The start of another beery month.

GK IPA "action shot"
 Yesterday I made the convoluted journey to Belfast to attend the Royal Society of Chemistry Christmas Lecture "Mines a Pint" given by Professor Jack Pearce, Emeritus Professor of Food Science at Queens University, Belfast. Not having had a chance to meet fellow Northern Ireland chemists, I went along not really sure what to expect. What we got was an entry level talk on brewing and tasting beers with a few tantalising anecdotes and chemistry titbits thrown in.

Jack's first voyage into the world of home-brewing was when he spotted a sign for "brew your own, ha'penny a pint". Fed up with being stung for Belfast beer prices (3/-6!) he opted to give it a try and never looked back. The selection of beers chosen are widely available in supermarkets and in a range of styles, though all from "regional" brewers. Aside from a mishap with beer selection (Old Golden Hen rather than Old Speckled Hen being provided!) the talk went well and the audience seemed appreciative of their new found beery knowledge. 

The beers tasted were Greene King Moorland Old Golden Hen, Shepherds Neame Spitfire & Bishop's Finger, GK IPA, Newcastle Brown and Theakston's Old Peculier. We were given a bit of history about each style and then allowed to taste. Innis & Gunn were mentioned for their use of oak and Brewdog also got a mention, though professedly too hoppy for the Professor! The remaining beer was then shared around and a few cheeses enjoyed.  A fun night but seemed far too brief! Thank you to Dr Dermot Hanna for organising the evening and Professor Jack Pearce for hosting.

18 Empty bottles and a plateful of cheese
I found it interesting to compare Spitfire and Bishop's finger side by side as I always assumed they were the variants on a theme, but noticed that Spitfire was much hoppier and did not really enjoy Bishop's finger at all. I declined the Old Golden Hen as I have recently tried a bottle and the GK IPA was as bland as I remember. I do enjoy Old Peculier however.

Post-lecture we headed along the Ormeau Road to the Vineyard off-licence where I was delighted to see that both Kernel and Buxton beers were in stock, as well as some Sam Smith's beers I had not yet had a chance to sample. I was also on hand to advise my friend Julie on some good winter warmers for Christmas.

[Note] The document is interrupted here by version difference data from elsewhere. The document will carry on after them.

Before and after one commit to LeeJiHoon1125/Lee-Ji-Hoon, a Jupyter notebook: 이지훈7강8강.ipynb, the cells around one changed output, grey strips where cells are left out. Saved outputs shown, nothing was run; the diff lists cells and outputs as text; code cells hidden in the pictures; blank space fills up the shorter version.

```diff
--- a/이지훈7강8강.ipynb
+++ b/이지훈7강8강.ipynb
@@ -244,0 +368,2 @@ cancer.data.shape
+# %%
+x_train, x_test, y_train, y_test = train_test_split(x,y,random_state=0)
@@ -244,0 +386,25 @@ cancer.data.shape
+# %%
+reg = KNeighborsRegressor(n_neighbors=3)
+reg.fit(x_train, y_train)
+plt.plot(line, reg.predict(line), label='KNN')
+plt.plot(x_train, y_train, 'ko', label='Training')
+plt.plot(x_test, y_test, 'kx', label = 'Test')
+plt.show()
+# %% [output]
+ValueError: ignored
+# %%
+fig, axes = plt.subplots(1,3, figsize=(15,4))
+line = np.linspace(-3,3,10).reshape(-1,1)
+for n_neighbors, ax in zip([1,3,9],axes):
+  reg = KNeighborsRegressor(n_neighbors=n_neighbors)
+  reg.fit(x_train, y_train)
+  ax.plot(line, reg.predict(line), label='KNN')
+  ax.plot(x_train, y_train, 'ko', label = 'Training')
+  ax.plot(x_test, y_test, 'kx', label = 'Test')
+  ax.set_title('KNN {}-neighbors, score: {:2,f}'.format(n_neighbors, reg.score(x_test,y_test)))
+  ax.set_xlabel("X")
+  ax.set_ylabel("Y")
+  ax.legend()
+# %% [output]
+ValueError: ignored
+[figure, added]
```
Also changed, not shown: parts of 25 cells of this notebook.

Not so Christmassy
We finished off the evening with a pint in the Bridge Bar - Box Steam Christmas Blonde, which is one of those beers that starts off promising but becomes a bit meh by the end of the glass. In fact the whole "Christmas" beer selection for Wetherspoon this time around is fairly dull. To send me to bed with a good taste in my mouth I couldn't resist tucking into my S.C.G.A.NS from The Kernel. It poured hazy pale amber with a good thick head and gentle carbonation. Delicious aroma of mango, lychees and lime zest. Quite a pithy bitterness with resin following on swiftly afterwards. Long finish which saw me all the way back to the hostel. I did not enjoy the early start to get back to Cookstown however!

Whilst I was in Belfast a much bigger beer event was alo happening, the British Guild of Beer writers Annual Awards ceremony. The winners list reads as a whos-who in the beer writing world, and its interesting how all winners are also users of Twitter, suggesting that those who embrace new media and social networking are most likely to get ahead. Rather than list the winners here I'll direct you to someone who was there.

Click to see this properly!
December is shaping up to be another beerful month, what with my planned Fullers Vintage Ale tasting at home next weekend, the 12 stouts from Bristol beer factory and plenty of other beery goodness awaiting me in the run up to Christmas here in Cookstown (and indeed at home in Yeovil) I shall be needing a detox month in January!


  1. Ah! I've been remiss in my blog-reading for a few weeks, and missed your mention of the The Kernel and Buxton stuff in The Vineyard. Serves me right. I managed to nab a couple of The Kernel's IPAs before they disappeared from the shelves, though. And they've still got all of the Buxton beers in stock - fantastic stuff, and a big surprise!

  2. Yeah, I was proper chuffed to find them there! I updated my buxton post (see end of Oct). Wild boar was excellent!

  3. That's good - I didn't buy a Wild Boar the other day, but I've just been back to The Vineyard for my second visit of the week. Couldn't resist picking up another Axe Edge, too.

    Yeah, I remembered the name of the brewery from your earlier post - the only time I'd heard of it before - or else I might very well have ignored the range altogether...

  4. Wow...great stuff! I've just inadvertantly drunk the majority of the bottle in about five minutes. Pity I only bought one, but at least there's the Axe Edge to fall back on.

  5. I've not found any bad beers from Buxton, they seem to be deservedly cleaning up in the Golden Pint awards too